High Commendations were also awarded to MSt students Emma Latham for ‘The Anatomical Venus,’ and Joanne Szilagyi for ‘An Invented Account of the Near-Death, Life and Death of Leslie Kong.’
Speaking collectively for the judges, chair Boyd Tonkin praised the competition shortlist for fiction which ‘roamed so freely around different genres, voices and registers.’ The authors, he said ‘were bold. They were inventive. They took risks. They bent rules. They showed that fiction, even short fiction, really is a garden where a hundred flowers can bloom.’
MSt alumna Laura Theis has won first prize in the Oxford Brookes International Poetry Competition 2021, in the category for poets who speak English as an Additional Language.
The prize, awarded by The Poetry Centre at Oxford Brookes, was judged this year by award-winning poet Will Harris. Laura’s was one of two top prizes of £1,000 in a competition that seeks to celebrate the great diversity of poetry being written in English all over the world.
An online awards ceremony will take place on Tuesday 7 December from 6.30-7.30pm GMT. To read Laura’s winning entry and to register for the ceremony, click here.
MSt tutor Harry Man has won The Stephen Spender Prize 2021. The Prize is an annual competition for poetry in translation, with categories for young people (14-and-under, 16-and-under, and 18-and-under) as well as an open category for adults.
For more information about the prize and The Stephen Spender Trust, and to read Harry’s entry and those of the runners up, click here.
Comedian, author and actor Helen Lederer launched the Comedy Women in Print Prize (CWIP) in 2019, to recognise, celebrate and encourage witty women authors.

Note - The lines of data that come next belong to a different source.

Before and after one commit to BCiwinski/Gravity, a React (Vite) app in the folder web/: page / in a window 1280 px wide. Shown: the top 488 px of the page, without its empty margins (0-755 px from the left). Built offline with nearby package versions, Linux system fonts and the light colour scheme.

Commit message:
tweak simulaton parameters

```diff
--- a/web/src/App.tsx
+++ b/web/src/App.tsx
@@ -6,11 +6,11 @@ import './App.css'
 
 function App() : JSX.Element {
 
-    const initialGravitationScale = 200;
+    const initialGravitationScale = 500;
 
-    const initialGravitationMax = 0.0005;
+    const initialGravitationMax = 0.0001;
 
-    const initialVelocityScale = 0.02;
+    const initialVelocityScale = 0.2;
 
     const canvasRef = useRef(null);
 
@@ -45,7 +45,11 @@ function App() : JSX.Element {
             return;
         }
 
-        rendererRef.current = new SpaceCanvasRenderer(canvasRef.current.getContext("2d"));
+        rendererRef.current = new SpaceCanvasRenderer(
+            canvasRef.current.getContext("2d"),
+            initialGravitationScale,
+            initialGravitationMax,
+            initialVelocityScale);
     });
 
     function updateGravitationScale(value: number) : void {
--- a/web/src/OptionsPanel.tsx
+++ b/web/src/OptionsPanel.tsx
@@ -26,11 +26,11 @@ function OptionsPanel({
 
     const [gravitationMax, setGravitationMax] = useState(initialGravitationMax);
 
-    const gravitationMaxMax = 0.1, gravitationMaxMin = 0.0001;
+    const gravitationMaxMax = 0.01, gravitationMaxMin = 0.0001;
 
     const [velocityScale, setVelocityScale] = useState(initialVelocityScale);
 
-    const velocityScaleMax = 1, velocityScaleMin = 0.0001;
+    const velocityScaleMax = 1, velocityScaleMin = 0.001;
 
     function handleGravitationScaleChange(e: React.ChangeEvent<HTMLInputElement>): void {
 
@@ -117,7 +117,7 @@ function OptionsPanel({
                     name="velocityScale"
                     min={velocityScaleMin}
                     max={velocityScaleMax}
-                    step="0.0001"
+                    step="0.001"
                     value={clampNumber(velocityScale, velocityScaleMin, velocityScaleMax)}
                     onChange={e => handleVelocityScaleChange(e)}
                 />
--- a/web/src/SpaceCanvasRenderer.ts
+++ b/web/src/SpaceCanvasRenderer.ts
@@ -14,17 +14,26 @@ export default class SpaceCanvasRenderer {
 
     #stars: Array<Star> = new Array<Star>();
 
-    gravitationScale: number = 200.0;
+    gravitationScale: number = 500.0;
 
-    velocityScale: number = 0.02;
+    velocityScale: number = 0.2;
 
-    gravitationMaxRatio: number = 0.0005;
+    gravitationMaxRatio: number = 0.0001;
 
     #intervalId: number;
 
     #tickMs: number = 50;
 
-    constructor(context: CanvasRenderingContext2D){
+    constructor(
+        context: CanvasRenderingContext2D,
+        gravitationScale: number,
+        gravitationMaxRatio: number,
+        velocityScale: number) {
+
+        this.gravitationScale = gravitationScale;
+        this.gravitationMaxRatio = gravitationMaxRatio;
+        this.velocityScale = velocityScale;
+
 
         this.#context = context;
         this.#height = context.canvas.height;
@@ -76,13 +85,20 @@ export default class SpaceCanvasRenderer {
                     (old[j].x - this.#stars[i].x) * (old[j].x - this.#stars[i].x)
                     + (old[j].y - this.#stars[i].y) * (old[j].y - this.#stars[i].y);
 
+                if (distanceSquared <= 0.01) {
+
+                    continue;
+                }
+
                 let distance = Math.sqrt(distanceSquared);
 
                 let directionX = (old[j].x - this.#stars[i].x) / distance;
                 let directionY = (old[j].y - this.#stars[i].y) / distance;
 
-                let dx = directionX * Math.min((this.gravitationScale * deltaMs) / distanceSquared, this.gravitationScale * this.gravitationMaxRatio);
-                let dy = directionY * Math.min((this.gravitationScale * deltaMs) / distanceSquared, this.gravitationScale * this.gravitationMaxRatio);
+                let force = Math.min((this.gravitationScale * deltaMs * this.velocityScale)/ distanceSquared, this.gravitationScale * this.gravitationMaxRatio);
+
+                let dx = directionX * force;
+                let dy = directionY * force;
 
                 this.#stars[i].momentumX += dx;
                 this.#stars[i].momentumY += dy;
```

With not only a sequel but a Netflix adaptation in the works, MSt alumna Jesse Satanto’s Dial A for Aunties has been recognised as the 2021 winner.
Of her win, the Independent says of Sutanto that, “her novel is about looking up into the branches of a family tree and finding strength as well as infuriating relatives. And if it pushes bright young women … to discover that they’re capable of more than they imagined, all the better.”
MSt alumna Rose Edwards has published her second novel with UCLan. The Ember Days follows Rose’s earlier novel, The Harm Tree, on 7 October.
“Exiled from a broken land, two friends try to escape the darkness they left behind them. Together again, Torny and Ebba reach Vellsberg, an outpost of the Southern Empire, hoping for a safe haven. Instead, they find families driven by ambition, a strange young woman who doesn’t seem to belong, and the bloody consequences of the Empire’s attempt to control the north. When Vellsberg is attacked, Torny and Ebba entrust themselves to Aisulu, a lone rider from beyond the eastern edges of the Southern Empire. Betrayed and pursued, they flee through a land succumbing to a strange plague. Invisible flames afflict the penitent, and whispers of a new Martyr and his False Disciple follow at their heels. Unwilling to face the things they’ve done to survive, Torny and Ebba find themselves torn apart again. After all, what hope is there, when once you have been monstrous? What peace can there be, when you have betrayed your own?”
“Moscow, 1987. As the Cold War begins to thaw, one of the great novelists of the twentieth century, Graham Greene, meets his old MI6 boss and notorious Soviet spy, Kim Philby. The two men raise their vodka glasses and talk about old times. How much did Greene know about Philby’s ways? Did the Red Spy betray his old friend as much as he did his own country? And who is listening in the room next door…?”
A Splinter Of Ice arrives at the Jermyn Theatre on 14-30 October after an acclaimed national tour. Ben Brown‘s political drama is directed by Alan Strachan with Alastair Whatley, and stars Olivier Award winner Oliver Ford Davies (Game of Thrones) as Graham Greene, Stephen Boxer (The Crown) as Kim Philby, with Karen Ascoe as his wife Rufa.
A Co-production with Original Theatre. More details here.
Described by the publisher as, ‘an inspirational manifesto for re-igniting our passion for life and our inner drive,’ MSt Alumnus Sharath Jeevan’s new book is written to help the reader achieve more lasting fulfilment.
Published on 2 September 2021, Intrinsic ‘shows us how we can fall back in love with our lives, and create the lives we want.’